Former New York State governor Eliot Spitzer (D) has thrown his hat in the ring for state comptroller. He will be running against Kristin Davis (R) for the same seat, along with other less well-known candidates.
Spitzer, you may recall, resigned in 2008 as governor after it was revealed he was Client No. 9 [PDF] in a federal case in which four defendants (not named Spitzer) were charged in regards to prostitution enterprise over state lines.
Davis, you will further recall, was the so-called “Manhattan Madam” arrested and prosecuted in the sweep of the prostitution ring related to the Spitzer scandal.
The popcorn is done, you may serve yourselves and make yourselves comfortable.
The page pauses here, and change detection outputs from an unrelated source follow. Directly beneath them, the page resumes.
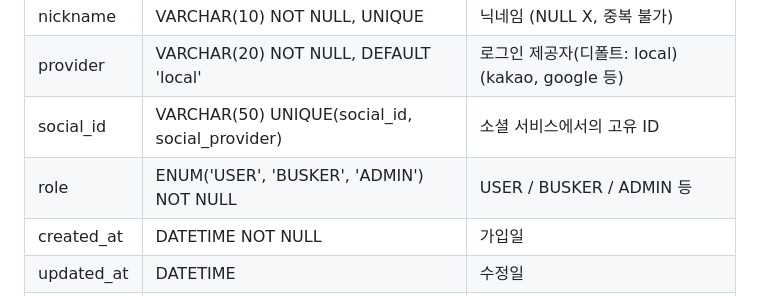
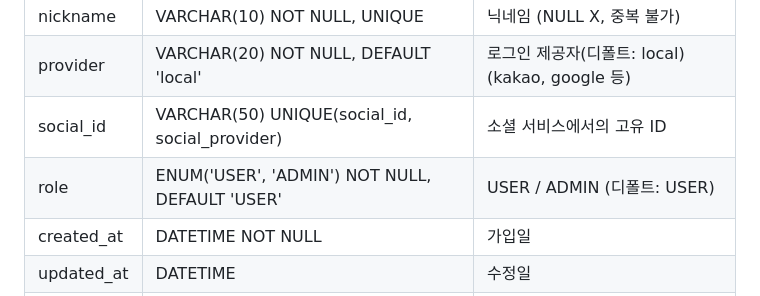
Before and after one commit to yj9107v/busking_project, a Markdown page: docs/erd/ERD_논리설계.md, the part around the change. Rendered like a GitHub page.

Commit message:
Update ERD_논리설계.md
User 테이블의 role 필드 수정 : enum(USER, BUSKER, ADMIN) → enum(USER, ADMIN), 제약 조건 추가: DEFAULT 'USER'

```diff
--- a/docs/erd/ERD_논리설계.md
+++ b/docs/erd/ERD_논리설계.md
@@ -26,7 +26,7 @@
 | nickname   | VARCHAR(10) NOT NULL, UNIQUE     | 닉네임 (NULL X, 중복 불가)                       |
 | provider | VARCHAR(20) NOT NULL, DEFAULT 'local' | 로그인 제공자(디폴트: local) (kakao, google 등) |
 | social_id  | VARCHAR(50) UNIQUE(social_id, social_provider) | 소셜 서비스에서의 고유 ID |
-| role       | ENUM('USER', 'BUSKER', 'ADMIN') NOT NULL | USER / BUSKER / ADMIN 등     |
+| role       | ENUM('USER', 'ADMIN') NOT NULL, DEFAULT 'USER' | USER / ADMIN (디폴트: USER)     |
 | created_at | DATETIME NOT NULL    | 가입일                       |
 | updated_at | DATETIME             | 수정일                       |
 | is_deleted | BOOLEAN DEFAULT FALSE | Soft Delete                  |
```
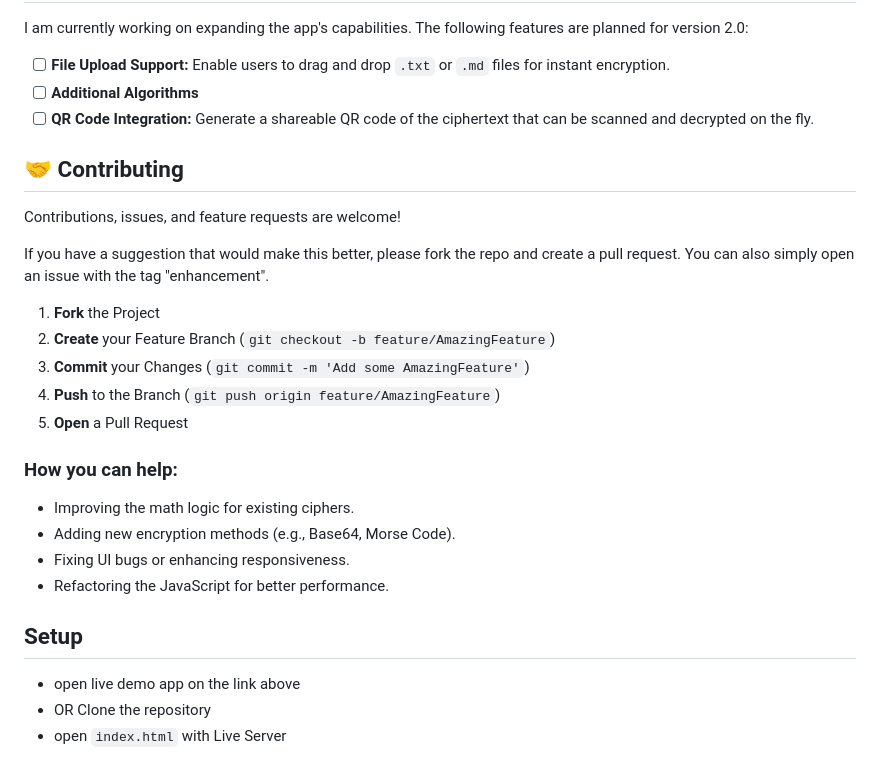
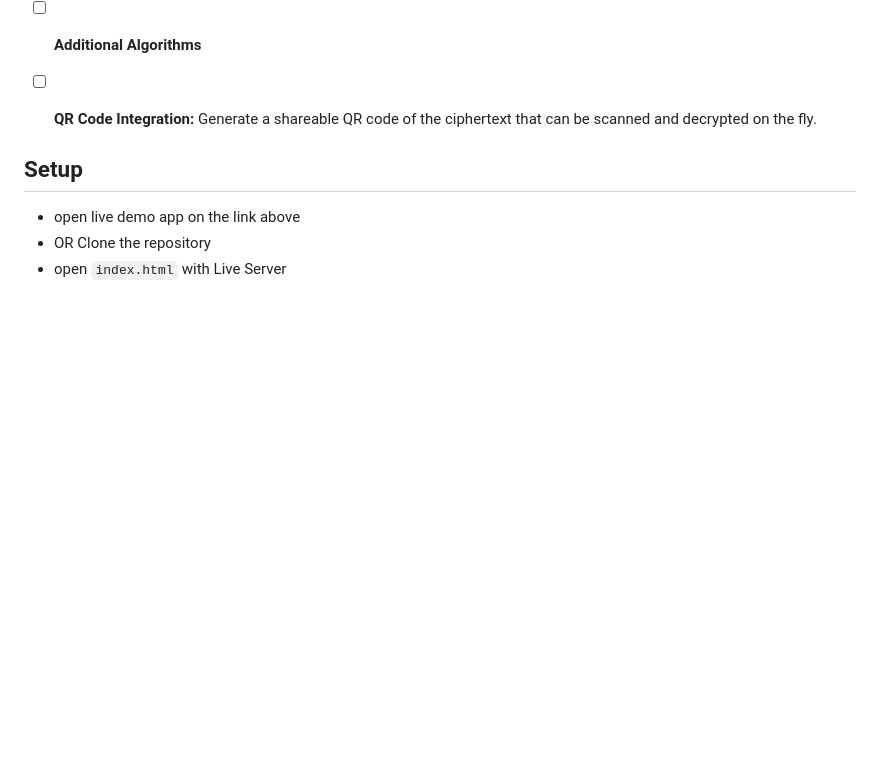
Before and after one commit to ZvonimirZlo/encrypter-decrypter, a Markdown page: README.md, the part around the change. Drawn GitHub-style; blank space fills up the shorter version.

```diff
--- a/README.md
+++ b/README.md
@@ -114,23 +114,6 @@ I am currently working on expanding the app's capabilities. The following featur
 - [ ] **Additional Algorithms**
 - [ ] **QR Code Integration:** Generate a shareable QR code of the ciphertext that can be scanned and decrypted on the fly.
 
-## 🤝 Contributing
-
-Contributions, issues, and feature requests are welcome!
-
-If you have a suggestion that would make this better, please fork the repo and create a pull request. You can also simply open an issue with the tag "enhancement".
-
-1. **Fork** the Project
-2. **Create** your Feature Branch (`git checkout -b feature/AmazingFeature`)
-3. **Commit** your Changes (`git commit -m 'Add some AmazingFeature'`)
-4. **Push** to the Branch (`git push origin feature/AmazingFeature`)
-5. **Open** a Pull Request
-
-### How you can help:
-* Improving the math logic for existing ciphers.
-* Adding new encryption methods (e.g., Base64, Morse Code).
-* Fixing UI bugs or enhancing responsiveness.
-* Refactoring the JavaScript for better performance.
 
 ## Setup
   - open live demo app on the link above
```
When you’re done laughing, that is.
When you’ve finished wiping the tears from laughing so hard, you may also want to revisit the case that caused Spitzer to resign.
Further, you may also want to take careful note of these key dates and events:
14-FEB-2008 — An op-ed written by Eliot Spitzer, Predatory Lenders’ Partner in Crime, was published in the Washington Post. It called out the White House about its actions which thwarted efforts of states’ attorneys general to prosecute predatory lending.
14-FEB-2008 — Spitzer gave testimony this same date to the U.S. House Committee on Financial Services.
10-MAR-2008 — It was first revealed to the public that Spitzer was linked to a prostitution ring.
12-MAR-2008 — Then-governor Spitzer resigned.
14-MAR-2008 — The Fed Reserve initially agrees to loan Bear Stearns at least $25 billion; within two days, Bear Stearns is sold to J. P. Morgan for only $2/share, a mere fraction of its worth a month earlier when it traded for well over $100/share.
The 2008 financial crisis was set in motion by the cascading pressure for liquidity after Bear Stearns collapsed.
A number of folks near and dear to us looked into the origins of the investigation that caught up Spitzer; it’s been said Spitzer’s bank turned over suspicious activity to the IRS. However, in light of recent disclosures about domestic spying and datamining, it might be worth asking again whether some other surveillance tripped up Spitzer — especially after the hinky extension on the original wiretap that snagged a call related to Spitzer.
Perhaps this is why Spitzer feels comfortable attempting a political comeback.
And perhaps he knows why the rest of the prostitution ring’s clients — a substantive number of them employed by Too-Big-To-Fail financial institutions — weren’t disclosed as he was.
In any event, the New York comptroller’s race ought to be highly entertaining if not informative. Stock up on popcorn, kids, and buy some popcorn futures.